Cullan Hudson said...

Most famously, the Heavener Runestone, which had been first noticed by the Choctaw in the 1830's. For the longest time, locals called this monolith "Indian Rock" but none of the tribes (transplanted or otherwise) in the region had a written language. It wasn't until 1923, when representations of the markings were sent to the Smithsonian, that we came to learn they were runes. One man who studied the stone says it reads November 11, 1012.

But other smaller stones were found as well: two near Poteau, one near Shawnee, and the aforementioned "Bull Dog Hill" stone.

A University of Denmark scholar noted that the Poteau stones do not indicate dates, but rather a land claim for someone named "Glome". The Shawnee stone reads: MEDOK.

Word Woman said...

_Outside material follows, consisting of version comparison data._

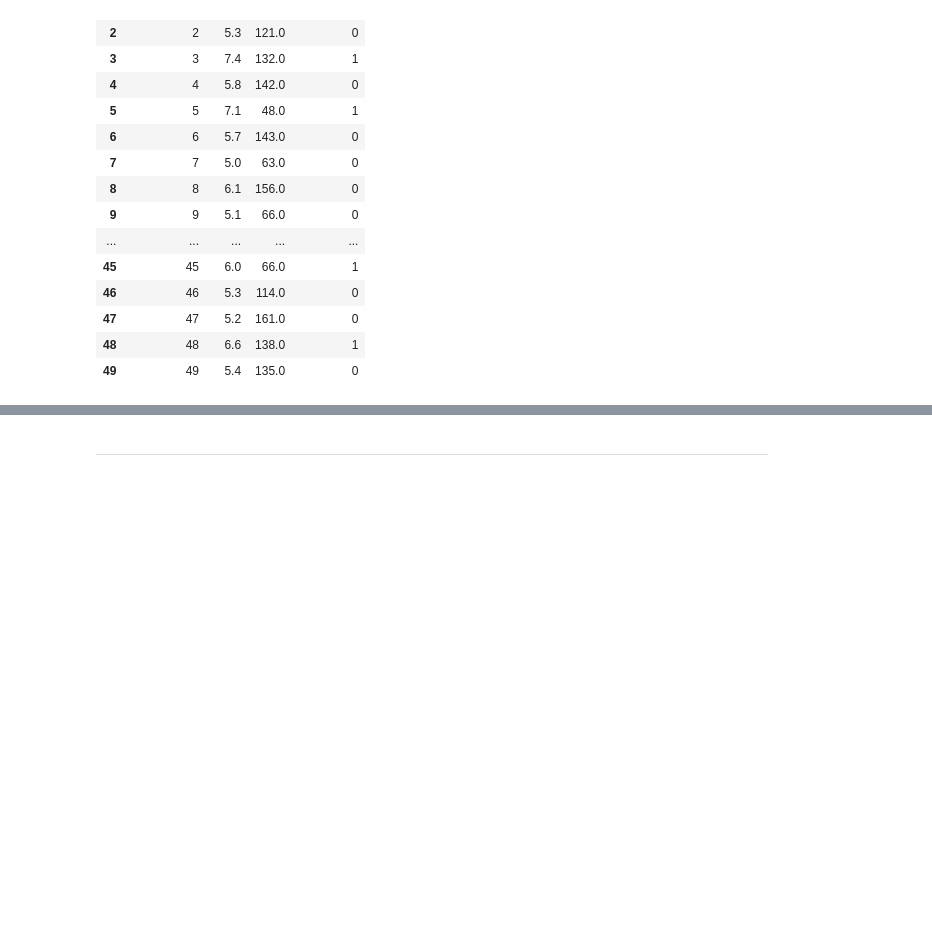
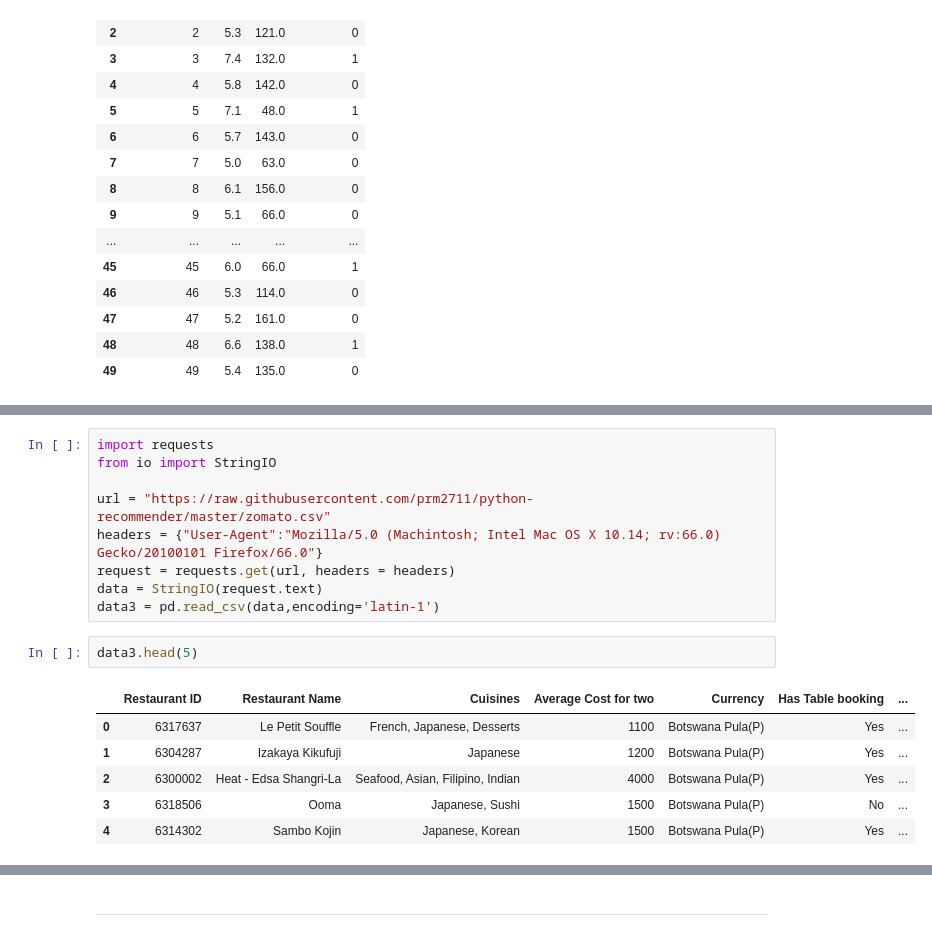
Before and after one commit to theakash07/100_Days_Machine_Learning, a Jupyter notebook: Day_15_Working_with_CSV.ipynb, the cells around one changed output, grey strips where cells are left out. Drawn from its saved outputs; the diff is of its cells as text; blank space fills up the shorter version.

```diff
--- a/Day_15_Working_with_CSV.ipynb
+++ b/Day_15_Working_with_CSV.ipynb
@@ -175,0 +198,18 @@ pd.read_csv('/content/placement.csv',nrows=50)
+# %%
+import requests
+from io import StringIO
+
+url = "https://raw.githubusercontent.com/prm2711/python-recommender/master/zomato.csv"
+headers = {"User-Agent":"Mozilla/5.0 (Machintosh; Intel Mac OS X 10.14; rv:66.0) Gecko/20100101 Firefox/66.0"}
+request = requests.get(url, headers = headers)
+data = StringIO(request.text)
+data3 = pd.read_csv(data,encoding='latin-1')
+# %%
+data3.head(5)
+# %% [output]
+|  | Restaurant ID | Restaurant Name | Cuisines | Average Cost for two | Currency | Has Table booking | ... |
+| 0 | 6317637 | Le Petit Souffle | French, Japanese, Desserts | 1100 | Botswana Pula(P) | Yes | ... |
+| 1 | 6304287 | Izakaya Kikufuji | Japanese | 1200 | Botswana Pula(P) | Yes | ... |
+| 2 | 6300002 | Heat - Edsa Shangri-La | Seafood, Asian, Filipino, Indian | 4000 | Botswana Pula(P) | Yes | ... |
+| 3 | 6318506 | Ooma | Japanese, Sushi | 1500 | Botswana Pula(P) | No | ... |
+| 4 | 6314302 | Sambo Kojin | Japanese, Korean | 1500 | Botswana Pula(P) | Yes | ... |
```
Also changed, not shown: parts of 13 cells of this notebook.
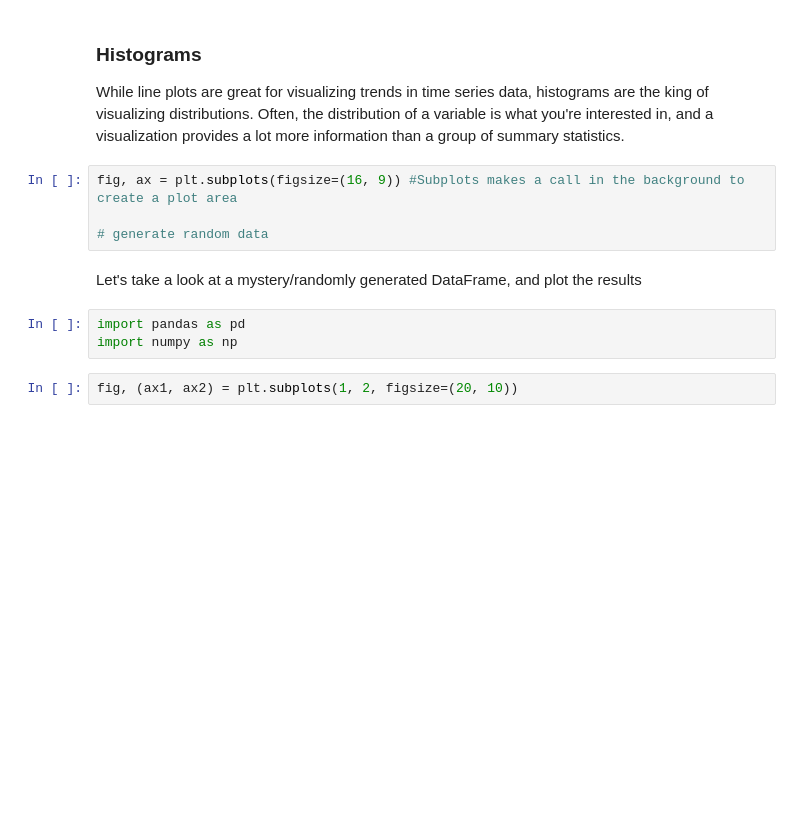
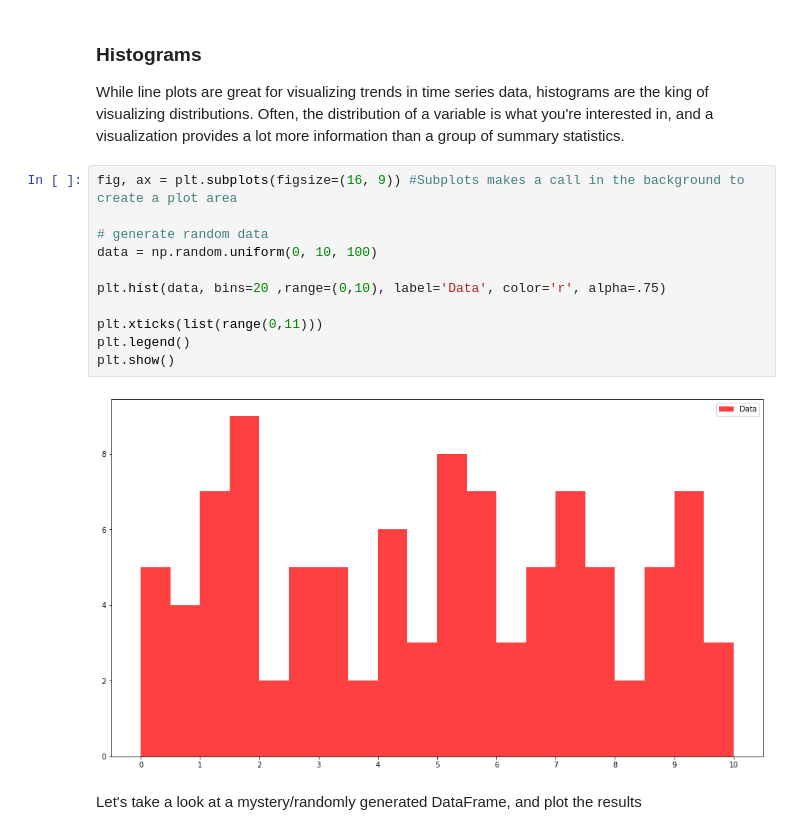
Before and after one commit to bstanton773/kekambas-79_week9day4, a Jupyter notebook: Data_Science_Day_4_Matplotlib-lecture.ipynb, the cells around one changed output. Saved outputs shown, nothing was run; the diff lists cells and outputs as text; blank space fills up the shorter version.

```diff
--- a/Data_Science_Day_4_Matplotlib-lecture.ipynb
+++ b/Data_Science_Day_4_Matplotlib-lecture.ipynb
@@ -267,11 +294,15 @@ from itertools import groupby
 # %%
 fig, ax = plt.subplots(figsize=(16, 9)) #Subplots makes a call in the background to create a plot area
 
 # generate random data
+data = np.random.uniform(0, 10, 100)
+
+plt.hist(data, bins=20 ,range=(0,10), label='Data', color='r', alpha=.75)
+
+plt.xticks(list(range(0,11)))
+plt.legend()
+plt.show()
+# %% [output]
+[figure, added]
 # %% [markdown]
 <p>Let's take a look at a mystery/randomly generated DataFrame, and plot the results</p>
-# %%
-import pandas as pd
-import numpy as np
-# %%
-fig, (ax1, ax2) = plt.subplots(1, 2, figsize=(20, 10))
```
Also changed, not shown: parts of 9 cells of this notebook, 4 other files.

It should be remembered that around the year 1000 a climate change spurred explorations from Greenland to find new territory, possible migration avenues, and sources of food to survive he little ice that had descended. Brave motivated men with a knowledge of navigation, sailing (either open water or along coasts) would have had little difficulty finding or stumbling on the major river veins of the Americas.

Cullan Hudson said...

I'm reminded of all the years that scientists scoffed at those who were pushing the theory that Vikings were here first. Now, it's okay... they were here first, but it was just that little spit of land over there. It's hard to shake the conventions of Columbus.

And I can swallow the Vikings-first hypothesis because there is some solid data to back it up - data vetted by reputable scientists and researchers. However, when some begin to speak about Phoenicians, Egyptians, etc... I find myself tuning out. The reason: time and again that which they present as evidence is misinterpreted or hoaxed. On this blog, I have a link to Ancient American Magazing which is filled with these very same pieces of "evidence". Every little chicken scratch on a sandstone wall becomes "Ogam" and naturally ocurring Quartz hematite boxes become stone furnaces, rock walls, etc...

OPD-1 said...

I am more intrigued by the similarities in art forms showing common symbols of societies spread far apart or in facial or body characteristics that seem removed from common physical types of an area. When a society that is short and dark suddenly portrays tall blondes there is cause to saw hmmm....

Cullan Hudson said...

Agreed: depictions by pre-Columbian natives of bearded men (when they themselves had no facial hair) is striking.